I was in a few political protests while I was in Minneapolis.  I remember one time I got dressed up as zombie Ronald Macdonald.  There were a whole lot of police on the streets that day, and I remember walking past all those police officers waving at them and then rubbing my belly like I had a really nasty bellyache.  I loved watching their faces go from deadly serious, to cracking up with laughter.

Another time I made a puppet that resembled a local reporter in Minneapolis, and confronted her with it while she was interviewing me in the street.  Suddenly the reporter was face to face with a smaller version of herself and asking herself the same stupid question she asked me the previous occasion.  I still remember how the camera man was cracking up.   My puppet did end up on TV that night, although only in the background as the reporters ‘explained’ what the protest was about.

I moved back to St Louis 16 years ago, and since then I have found myself only going to one protest a year; the Martin Luther King day March.  Often at that march I see kids from the schools where I work,  and they are always excited to see the big Obama puppet.

I have always liked doing street theater.  Busking is fun, but is a lot of work for a small amount of money. I think protesting with your puppet is pretty much the same thing as busking.  You say the same basic thing over and over again to people as they walk past.  It is a lot of fun really, and I definitely feel that I am ready to start doing it again.

Anyway, what I have been trying to say is that I have made a new puppet.  I hope you like it.  I hope you think it is tremendous.


Size Matters


My newest puppet is a six foot tall dog that can actually bounce around while chasing a mouse.  Funny thing is how this huge puppet reminds me of a funny little puppet I made long ago, made from a paper cup.

Imagine that the paper cup is  upside down.  Put a hole in the end of the cup and insert a rod, with a puppet head on the other end.  The paper cup can wear a body made of fabric with arms that hang limply at their sides.  With your hand inside the cup, you can twist the stick and make the head turn. If you turn your wrist you can make the body turn, and the arms will flop about in a funny way.  These were some of my first puppets, and audiences seemed to really enjoy how silly they were.  Audiences enjoyed these puppets so much I decided to make a series of 7 of these puppets for my next show.  That next show was a flop.

You see, the first puppets I made were made from smaller cups and were too small for larger audiences.  So I doubled the size of the cup, and increased the size of the head to match.  But the hands and arms now were too heavy, and now they did not flop about.  Without movement of the arms the puppets seemed un-lifelike and did not resonate with audiences as much as their smaller cousins.  This made me really think seriously about the size of the puppets I was making.
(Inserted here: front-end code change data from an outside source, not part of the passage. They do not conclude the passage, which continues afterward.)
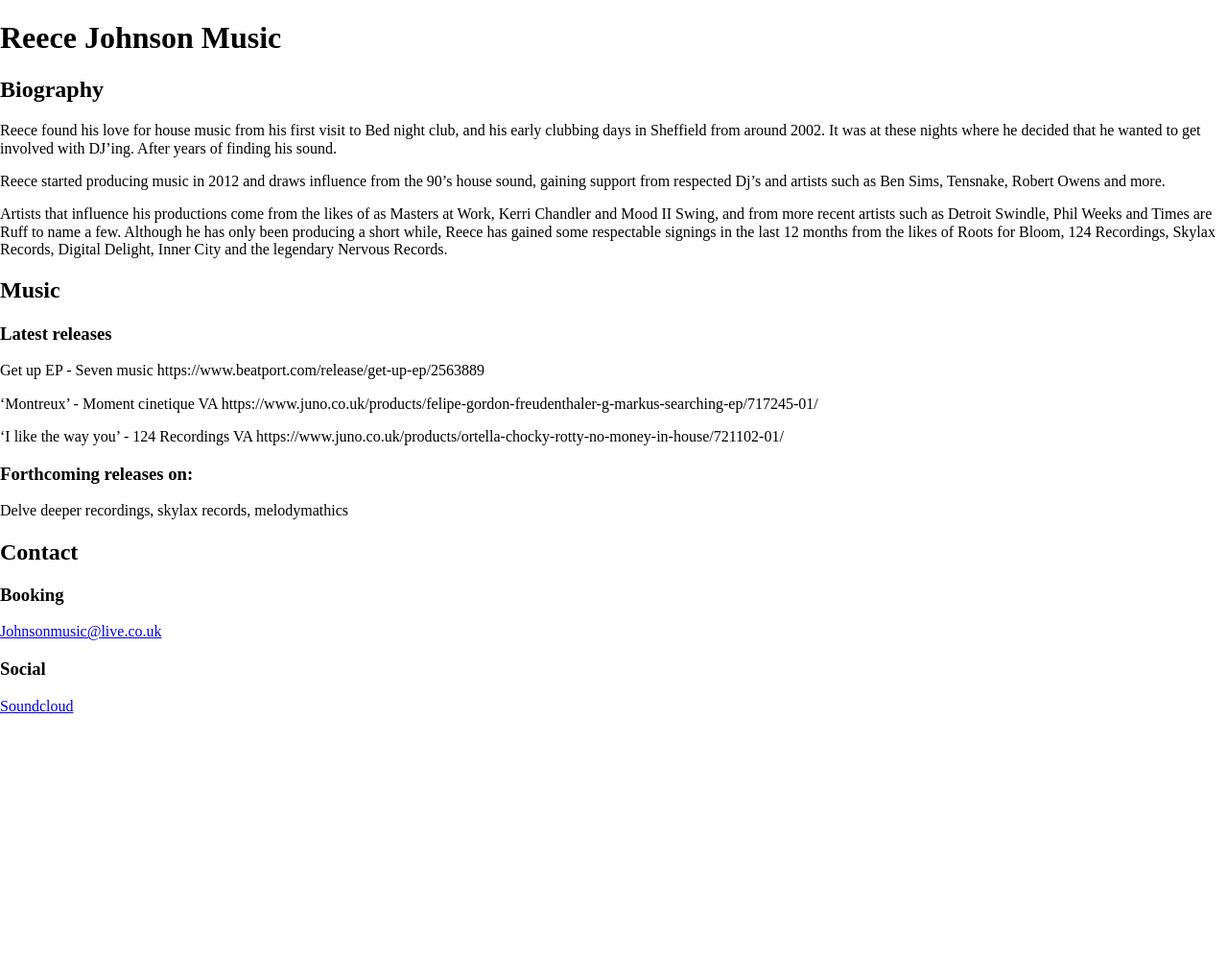
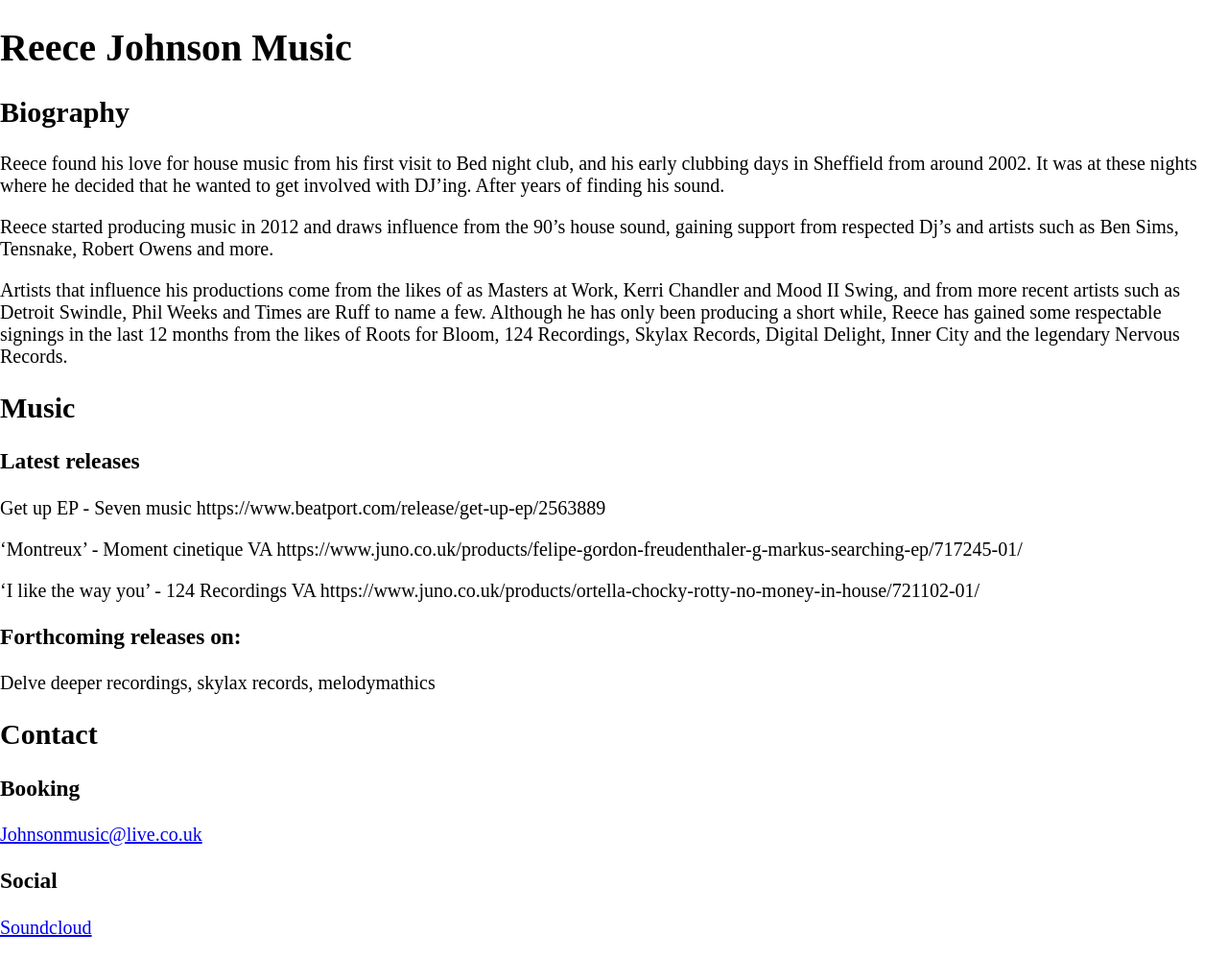
Before and after one commit to jnkly/reece-johnson, a Jekyll site: the page built from index.md, in a window 1280 px wide. Shown: the whole page at 96% size. Built offline with Jekyll 4.4.1, drawn with Linux system fonts in a browser that asks for light colours; before the commit the page ends 900 px from its top, so only the background shows below that.

Commit message:
Update default.html

```diff
--- a/_layouts/default.html
+++ b/_layouts/default.html
@@ -6,7 +6,7 @@
   <meta name="viewport" content="width=device-width, initial-scale=1">
   <link rel="stylesheet" type="text/css" href="css/style.css">
 </head>
-<body class="white bg-red">
+<body class="ma0 pa0 ststem-sans-serif f4">
 
   <main class="container">
   {{ content }}
```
Most people just assume that all puppets are small, but this isn’t true .  It’s true that smaller puppets move in different ways, but puppets can be huge.  The largest puppet I ever made was only 9 feet tall, but I have seen a number of much larger puppets, even as tall as 17 feet.  The problem is that those bigger puppets don’t move around much and it takes a lot of puppeteers to use them.

My latest puppet is only 6 feet tall, but I find it remarkable how much it can move around.  It actually bounces around not unlike that old little paper cup puppet I made long ago, and it requires only one puppeteer.  The secret to getting such good action is a pool noodle armature inside the arms.  Pool noodles are easily replaceable, lightweight and naturally bouncy.  This puppet is a dog that will be able to chase after a Mouse, or even my son dressed up as a cat.  The mouse is a hand puppet.
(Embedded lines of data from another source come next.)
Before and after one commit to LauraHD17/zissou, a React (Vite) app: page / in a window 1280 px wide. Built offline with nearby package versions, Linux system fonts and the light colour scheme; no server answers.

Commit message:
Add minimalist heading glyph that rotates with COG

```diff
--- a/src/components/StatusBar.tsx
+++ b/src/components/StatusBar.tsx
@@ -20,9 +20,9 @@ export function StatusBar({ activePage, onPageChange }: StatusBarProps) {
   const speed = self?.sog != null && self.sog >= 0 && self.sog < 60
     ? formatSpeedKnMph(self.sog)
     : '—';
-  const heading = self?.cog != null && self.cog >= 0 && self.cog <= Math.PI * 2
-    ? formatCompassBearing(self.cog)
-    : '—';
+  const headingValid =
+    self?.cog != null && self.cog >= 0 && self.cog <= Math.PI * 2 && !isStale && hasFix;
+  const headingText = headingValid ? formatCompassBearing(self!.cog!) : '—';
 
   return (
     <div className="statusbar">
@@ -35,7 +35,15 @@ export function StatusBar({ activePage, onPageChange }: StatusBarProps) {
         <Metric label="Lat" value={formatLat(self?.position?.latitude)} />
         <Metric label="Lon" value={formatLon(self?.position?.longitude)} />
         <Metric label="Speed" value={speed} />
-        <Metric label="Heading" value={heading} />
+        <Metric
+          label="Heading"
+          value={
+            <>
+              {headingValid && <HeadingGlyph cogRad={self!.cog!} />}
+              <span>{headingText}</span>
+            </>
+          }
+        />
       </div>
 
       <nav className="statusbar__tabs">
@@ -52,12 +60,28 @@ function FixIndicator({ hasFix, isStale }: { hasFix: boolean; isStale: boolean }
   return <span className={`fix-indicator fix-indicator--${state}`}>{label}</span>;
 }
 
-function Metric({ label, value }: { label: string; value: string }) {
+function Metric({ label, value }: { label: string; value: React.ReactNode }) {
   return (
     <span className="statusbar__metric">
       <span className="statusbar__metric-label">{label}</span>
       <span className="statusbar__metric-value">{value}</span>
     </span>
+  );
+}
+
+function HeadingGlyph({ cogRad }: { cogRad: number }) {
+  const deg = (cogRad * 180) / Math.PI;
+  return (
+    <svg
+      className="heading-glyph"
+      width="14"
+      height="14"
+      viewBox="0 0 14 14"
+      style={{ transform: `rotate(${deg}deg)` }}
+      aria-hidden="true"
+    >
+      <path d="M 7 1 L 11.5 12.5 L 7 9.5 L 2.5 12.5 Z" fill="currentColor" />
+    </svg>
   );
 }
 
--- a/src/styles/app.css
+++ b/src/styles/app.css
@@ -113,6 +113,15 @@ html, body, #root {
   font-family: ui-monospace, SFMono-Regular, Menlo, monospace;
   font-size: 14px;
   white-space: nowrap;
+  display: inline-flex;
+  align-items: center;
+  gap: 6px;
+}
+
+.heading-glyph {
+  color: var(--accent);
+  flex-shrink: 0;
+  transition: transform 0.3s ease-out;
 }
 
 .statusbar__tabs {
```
If I want to operate two puppets at the same time I find I am limited to something about the size of a hand puppet.  That means about 2 feet tall.  But I am always looking for new ways to push the envelope, and allow puppets of different sizes to interact.

Puppets in Performance